ASSIGNMENT ▸
Your answer is a copy of every line in the records where "label" appears.

DATA ▸
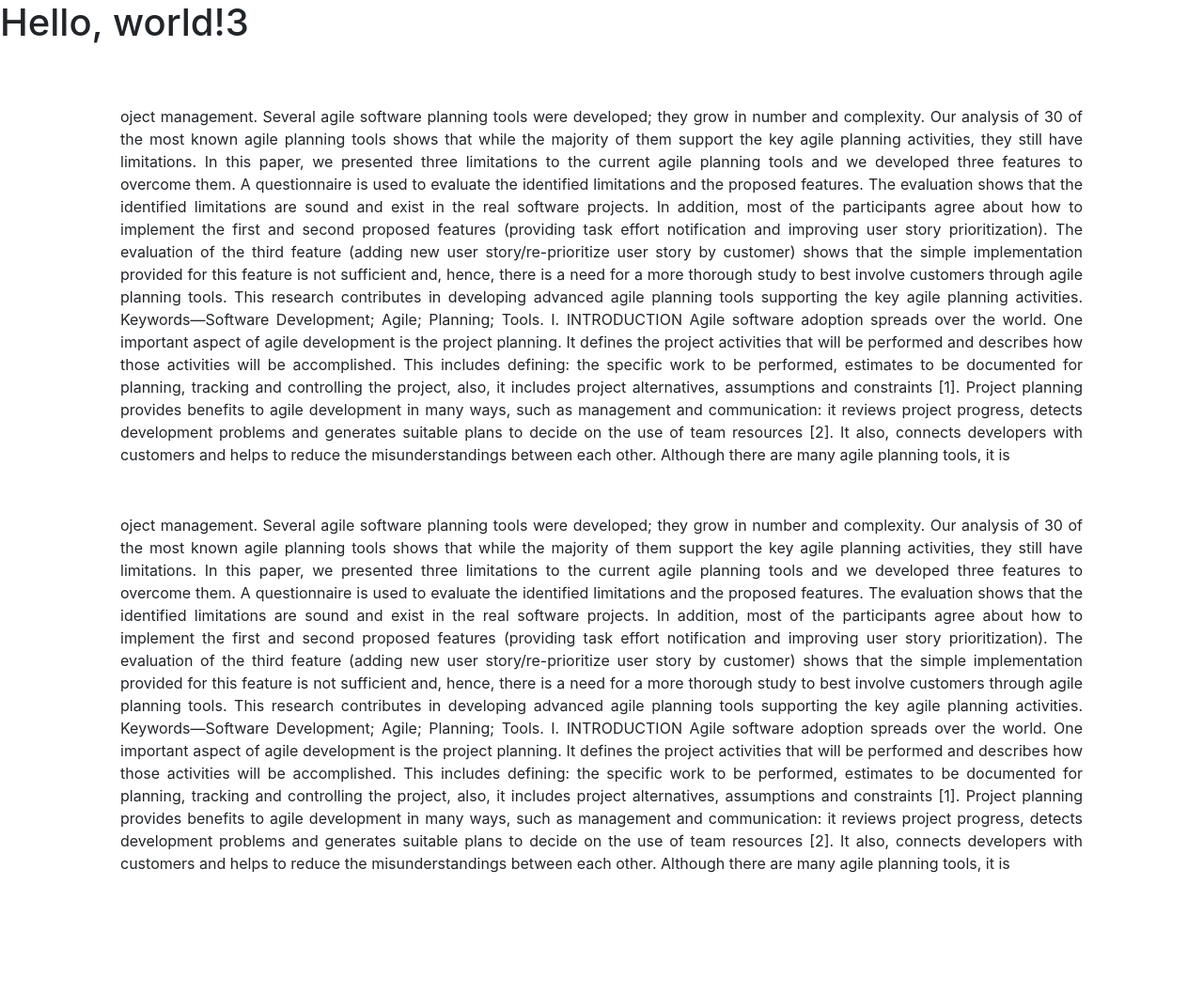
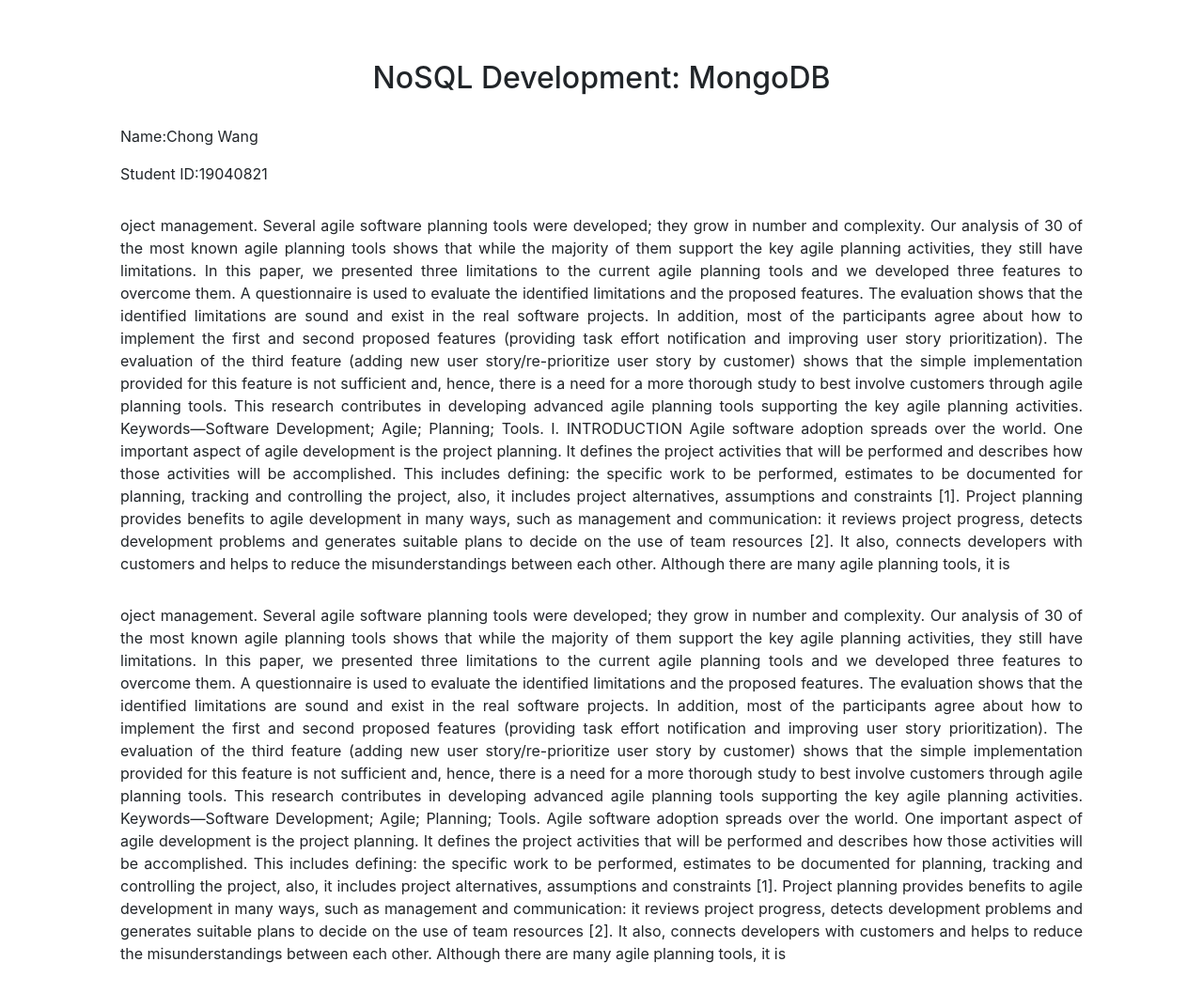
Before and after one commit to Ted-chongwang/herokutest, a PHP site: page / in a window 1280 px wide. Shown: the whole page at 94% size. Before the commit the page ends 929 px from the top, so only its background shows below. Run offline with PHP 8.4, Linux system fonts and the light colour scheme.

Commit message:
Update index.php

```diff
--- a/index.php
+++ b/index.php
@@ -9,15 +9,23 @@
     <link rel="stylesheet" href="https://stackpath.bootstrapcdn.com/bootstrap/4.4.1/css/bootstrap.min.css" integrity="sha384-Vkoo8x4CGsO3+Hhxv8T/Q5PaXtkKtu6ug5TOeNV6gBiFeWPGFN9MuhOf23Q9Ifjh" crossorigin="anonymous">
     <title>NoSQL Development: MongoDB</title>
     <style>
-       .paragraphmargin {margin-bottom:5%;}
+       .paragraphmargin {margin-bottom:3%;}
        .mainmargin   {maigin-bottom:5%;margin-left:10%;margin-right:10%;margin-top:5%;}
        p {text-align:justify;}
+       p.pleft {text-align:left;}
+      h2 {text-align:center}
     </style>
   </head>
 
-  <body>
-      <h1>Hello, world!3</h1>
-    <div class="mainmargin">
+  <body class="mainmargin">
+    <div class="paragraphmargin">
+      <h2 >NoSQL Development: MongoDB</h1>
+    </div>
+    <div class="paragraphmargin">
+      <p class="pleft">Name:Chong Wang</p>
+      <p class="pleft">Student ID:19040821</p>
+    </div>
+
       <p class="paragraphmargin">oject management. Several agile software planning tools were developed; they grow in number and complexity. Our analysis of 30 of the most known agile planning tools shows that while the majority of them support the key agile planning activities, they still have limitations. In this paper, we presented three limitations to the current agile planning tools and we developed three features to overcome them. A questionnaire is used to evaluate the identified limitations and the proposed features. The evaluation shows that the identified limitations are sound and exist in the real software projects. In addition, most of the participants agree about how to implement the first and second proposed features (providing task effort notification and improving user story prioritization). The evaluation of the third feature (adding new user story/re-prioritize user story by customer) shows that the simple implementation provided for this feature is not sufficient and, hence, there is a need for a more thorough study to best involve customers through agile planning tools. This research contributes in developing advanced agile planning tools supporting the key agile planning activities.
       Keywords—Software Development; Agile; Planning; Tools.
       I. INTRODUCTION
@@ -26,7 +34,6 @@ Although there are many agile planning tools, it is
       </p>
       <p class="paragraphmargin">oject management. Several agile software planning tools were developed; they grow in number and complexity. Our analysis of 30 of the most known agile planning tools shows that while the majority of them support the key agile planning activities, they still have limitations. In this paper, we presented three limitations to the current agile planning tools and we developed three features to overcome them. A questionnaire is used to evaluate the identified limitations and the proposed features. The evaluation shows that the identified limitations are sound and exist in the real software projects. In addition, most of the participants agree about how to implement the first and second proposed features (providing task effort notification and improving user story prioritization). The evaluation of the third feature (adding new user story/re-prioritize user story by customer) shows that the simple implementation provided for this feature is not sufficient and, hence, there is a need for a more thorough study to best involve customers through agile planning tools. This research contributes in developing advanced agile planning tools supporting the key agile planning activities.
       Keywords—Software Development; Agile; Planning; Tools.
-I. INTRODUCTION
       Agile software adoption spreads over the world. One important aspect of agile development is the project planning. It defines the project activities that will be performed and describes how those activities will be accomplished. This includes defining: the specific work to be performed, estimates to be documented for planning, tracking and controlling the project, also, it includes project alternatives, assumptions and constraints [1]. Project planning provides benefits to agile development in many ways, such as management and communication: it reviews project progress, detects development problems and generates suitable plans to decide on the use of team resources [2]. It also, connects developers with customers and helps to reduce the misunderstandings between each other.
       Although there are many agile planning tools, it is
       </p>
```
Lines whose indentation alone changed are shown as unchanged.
==
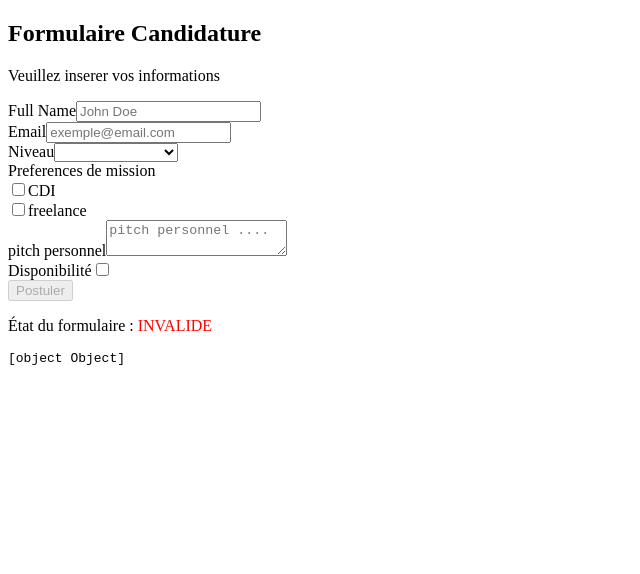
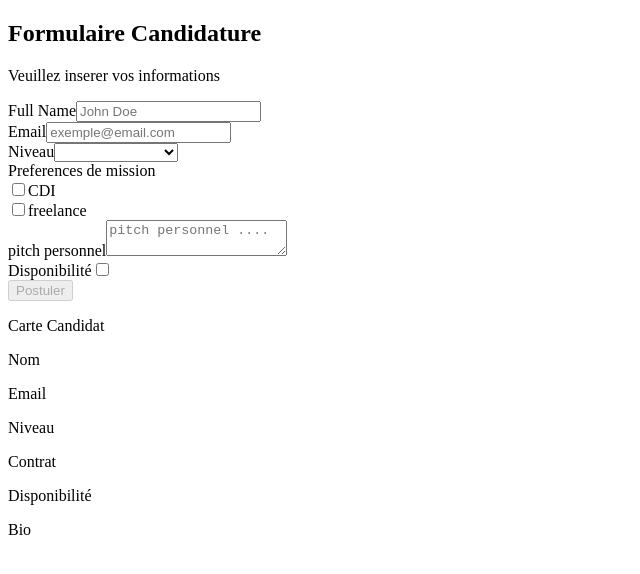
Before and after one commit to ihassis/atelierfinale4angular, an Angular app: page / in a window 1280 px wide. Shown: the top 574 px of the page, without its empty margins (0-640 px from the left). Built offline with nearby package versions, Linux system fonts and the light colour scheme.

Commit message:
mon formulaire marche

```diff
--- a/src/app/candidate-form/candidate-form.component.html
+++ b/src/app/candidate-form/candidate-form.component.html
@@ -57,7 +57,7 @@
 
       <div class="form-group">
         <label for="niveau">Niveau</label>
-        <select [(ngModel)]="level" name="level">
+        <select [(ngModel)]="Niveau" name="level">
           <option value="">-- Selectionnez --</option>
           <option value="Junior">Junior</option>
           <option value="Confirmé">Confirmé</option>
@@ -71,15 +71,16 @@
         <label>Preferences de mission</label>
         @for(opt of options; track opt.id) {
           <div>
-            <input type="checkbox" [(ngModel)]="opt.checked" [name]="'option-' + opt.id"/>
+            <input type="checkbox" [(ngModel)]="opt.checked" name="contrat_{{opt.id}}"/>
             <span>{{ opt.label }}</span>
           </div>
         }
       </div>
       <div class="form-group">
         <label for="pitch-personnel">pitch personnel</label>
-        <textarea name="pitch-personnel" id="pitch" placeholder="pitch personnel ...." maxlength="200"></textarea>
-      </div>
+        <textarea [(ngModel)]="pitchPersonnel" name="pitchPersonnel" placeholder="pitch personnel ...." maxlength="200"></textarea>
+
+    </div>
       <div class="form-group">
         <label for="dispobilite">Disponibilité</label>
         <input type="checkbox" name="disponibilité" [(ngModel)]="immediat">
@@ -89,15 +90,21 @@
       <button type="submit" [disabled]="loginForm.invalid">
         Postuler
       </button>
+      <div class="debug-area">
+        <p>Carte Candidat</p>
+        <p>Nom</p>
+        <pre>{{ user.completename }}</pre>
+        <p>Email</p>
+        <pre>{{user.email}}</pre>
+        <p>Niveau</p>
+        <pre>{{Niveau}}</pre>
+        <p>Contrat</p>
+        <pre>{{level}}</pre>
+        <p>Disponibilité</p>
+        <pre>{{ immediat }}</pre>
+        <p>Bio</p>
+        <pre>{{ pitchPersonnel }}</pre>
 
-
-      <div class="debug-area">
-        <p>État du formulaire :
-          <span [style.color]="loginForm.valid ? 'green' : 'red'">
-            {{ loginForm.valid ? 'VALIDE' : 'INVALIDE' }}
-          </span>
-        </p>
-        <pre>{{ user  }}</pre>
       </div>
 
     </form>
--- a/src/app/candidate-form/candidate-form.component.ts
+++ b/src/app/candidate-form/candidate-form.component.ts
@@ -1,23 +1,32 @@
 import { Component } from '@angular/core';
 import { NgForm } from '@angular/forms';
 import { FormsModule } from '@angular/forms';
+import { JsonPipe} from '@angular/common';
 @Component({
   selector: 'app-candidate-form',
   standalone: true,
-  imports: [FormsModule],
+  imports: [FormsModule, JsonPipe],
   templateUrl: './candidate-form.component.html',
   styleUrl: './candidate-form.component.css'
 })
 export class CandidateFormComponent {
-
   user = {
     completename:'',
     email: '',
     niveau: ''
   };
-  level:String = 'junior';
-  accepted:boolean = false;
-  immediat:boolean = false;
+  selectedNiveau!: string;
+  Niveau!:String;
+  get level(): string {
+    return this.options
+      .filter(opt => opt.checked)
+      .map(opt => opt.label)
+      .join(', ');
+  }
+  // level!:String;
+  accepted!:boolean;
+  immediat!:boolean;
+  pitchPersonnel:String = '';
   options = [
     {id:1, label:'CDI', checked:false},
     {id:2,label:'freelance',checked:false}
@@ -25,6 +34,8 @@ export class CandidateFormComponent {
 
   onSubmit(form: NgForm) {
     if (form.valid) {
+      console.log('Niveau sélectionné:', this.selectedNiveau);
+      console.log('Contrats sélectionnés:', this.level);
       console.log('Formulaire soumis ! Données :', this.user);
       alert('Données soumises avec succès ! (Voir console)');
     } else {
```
--
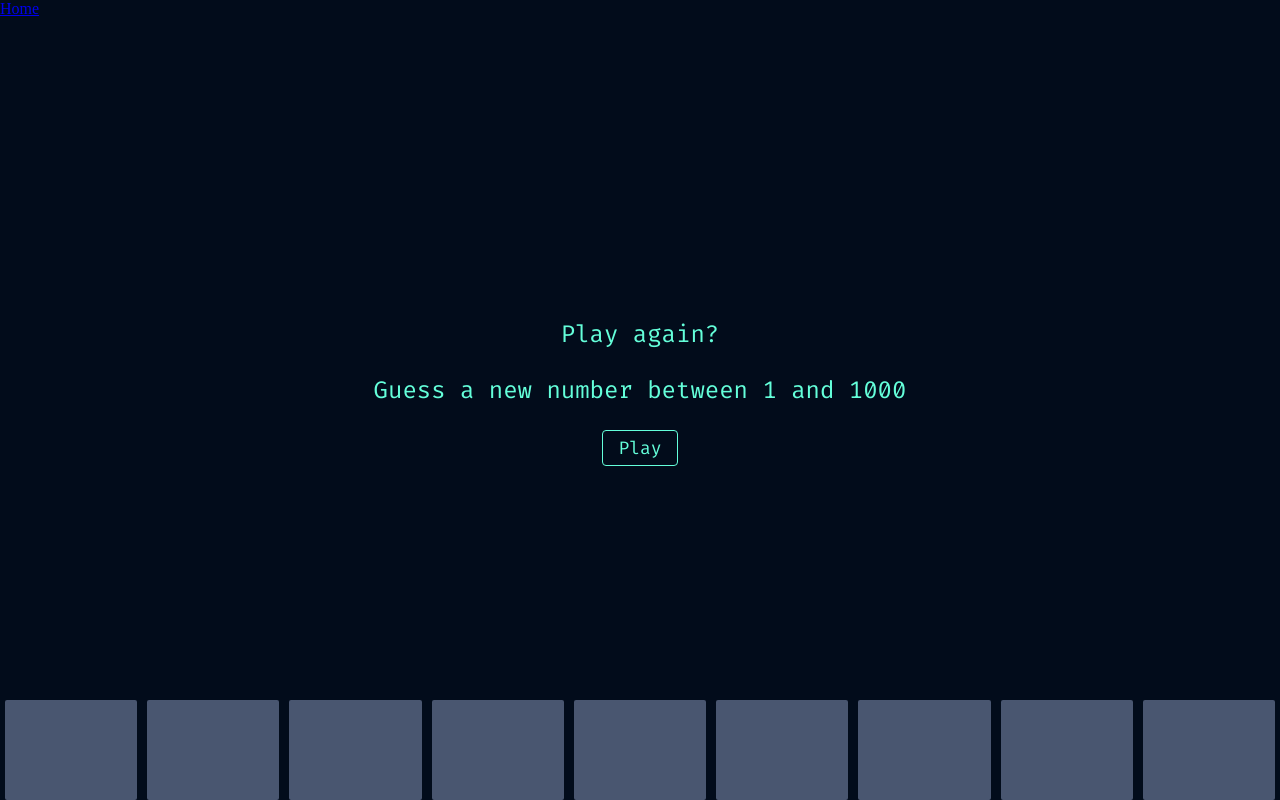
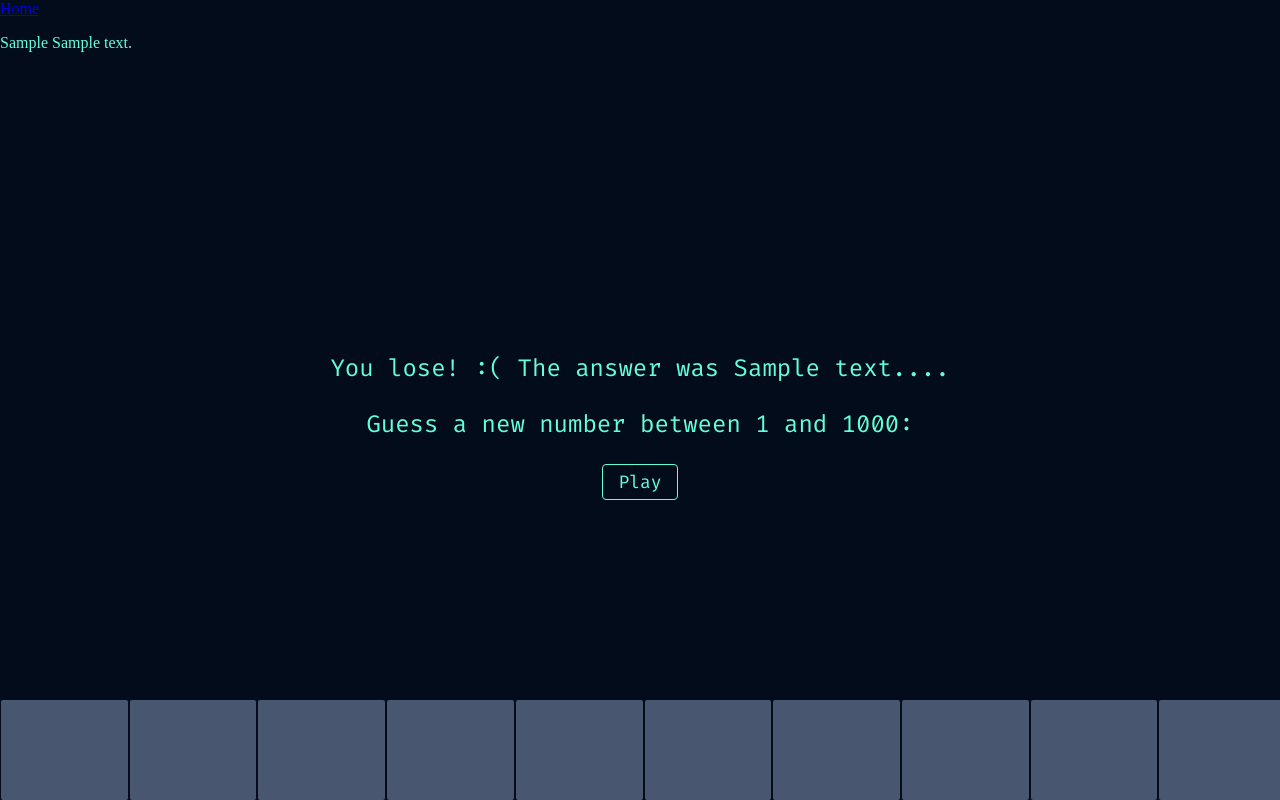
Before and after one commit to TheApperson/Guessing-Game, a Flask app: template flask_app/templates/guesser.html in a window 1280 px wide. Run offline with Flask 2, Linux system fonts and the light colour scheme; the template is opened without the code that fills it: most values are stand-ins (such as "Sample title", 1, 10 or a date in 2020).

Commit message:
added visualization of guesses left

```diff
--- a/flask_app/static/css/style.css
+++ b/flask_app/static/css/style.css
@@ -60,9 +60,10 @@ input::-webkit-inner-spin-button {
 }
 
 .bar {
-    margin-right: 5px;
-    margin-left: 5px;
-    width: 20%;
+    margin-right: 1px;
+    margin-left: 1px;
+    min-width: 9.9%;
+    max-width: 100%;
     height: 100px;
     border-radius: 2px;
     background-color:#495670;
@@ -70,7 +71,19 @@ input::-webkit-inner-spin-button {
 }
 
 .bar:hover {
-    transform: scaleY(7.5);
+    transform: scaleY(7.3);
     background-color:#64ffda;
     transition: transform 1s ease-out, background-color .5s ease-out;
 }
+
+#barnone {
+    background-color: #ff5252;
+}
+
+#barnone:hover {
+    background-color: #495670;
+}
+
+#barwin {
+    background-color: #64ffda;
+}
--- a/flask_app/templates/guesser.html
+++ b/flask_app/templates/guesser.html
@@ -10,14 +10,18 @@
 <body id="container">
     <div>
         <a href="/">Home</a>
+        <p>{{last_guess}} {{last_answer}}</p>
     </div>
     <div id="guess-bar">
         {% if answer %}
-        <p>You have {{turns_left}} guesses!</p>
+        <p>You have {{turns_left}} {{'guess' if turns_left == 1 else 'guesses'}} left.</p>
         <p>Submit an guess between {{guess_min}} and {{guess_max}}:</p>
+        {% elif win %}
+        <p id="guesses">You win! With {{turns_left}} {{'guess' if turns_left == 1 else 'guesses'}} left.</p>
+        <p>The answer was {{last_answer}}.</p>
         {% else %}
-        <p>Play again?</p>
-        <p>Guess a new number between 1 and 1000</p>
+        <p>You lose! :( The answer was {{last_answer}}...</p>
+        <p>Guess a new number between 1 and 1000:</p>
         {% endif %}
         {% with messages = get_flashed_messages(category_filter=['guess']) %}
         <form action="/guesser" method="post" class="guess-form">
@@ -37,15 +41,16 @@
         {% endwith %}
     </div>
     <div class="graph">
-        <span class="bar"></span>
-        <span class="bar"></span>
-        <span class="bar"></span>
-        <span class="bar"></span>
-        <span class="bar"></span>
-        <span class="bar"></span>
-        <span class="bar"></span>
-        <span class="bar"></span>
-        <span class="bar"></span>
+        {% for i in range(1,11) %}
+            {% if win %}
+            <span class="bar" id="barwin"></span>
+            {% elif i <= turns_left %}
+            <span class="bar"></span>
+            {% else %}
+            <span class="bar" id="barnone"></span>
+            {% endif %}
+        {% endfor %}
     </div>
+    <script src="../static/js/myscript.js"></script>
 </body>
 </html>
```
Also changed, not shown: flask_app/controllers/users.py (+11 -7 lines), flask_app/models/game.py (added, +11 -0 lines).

WRITTEN RESPONSE ▸
         <label for="niveau">Niveau</label>
         <label>Preferences de mission</label>
             <span>{{ opt.label }}</span>
         <label for="pitch-personnel">pitch personnel</label>
         <label for="dispobilite">Disponibilité</label>
+      .map(opt => opt.label)
     {id:1, label:'CDI', checked:false},
     {id:2,label:'freelance',checked:false}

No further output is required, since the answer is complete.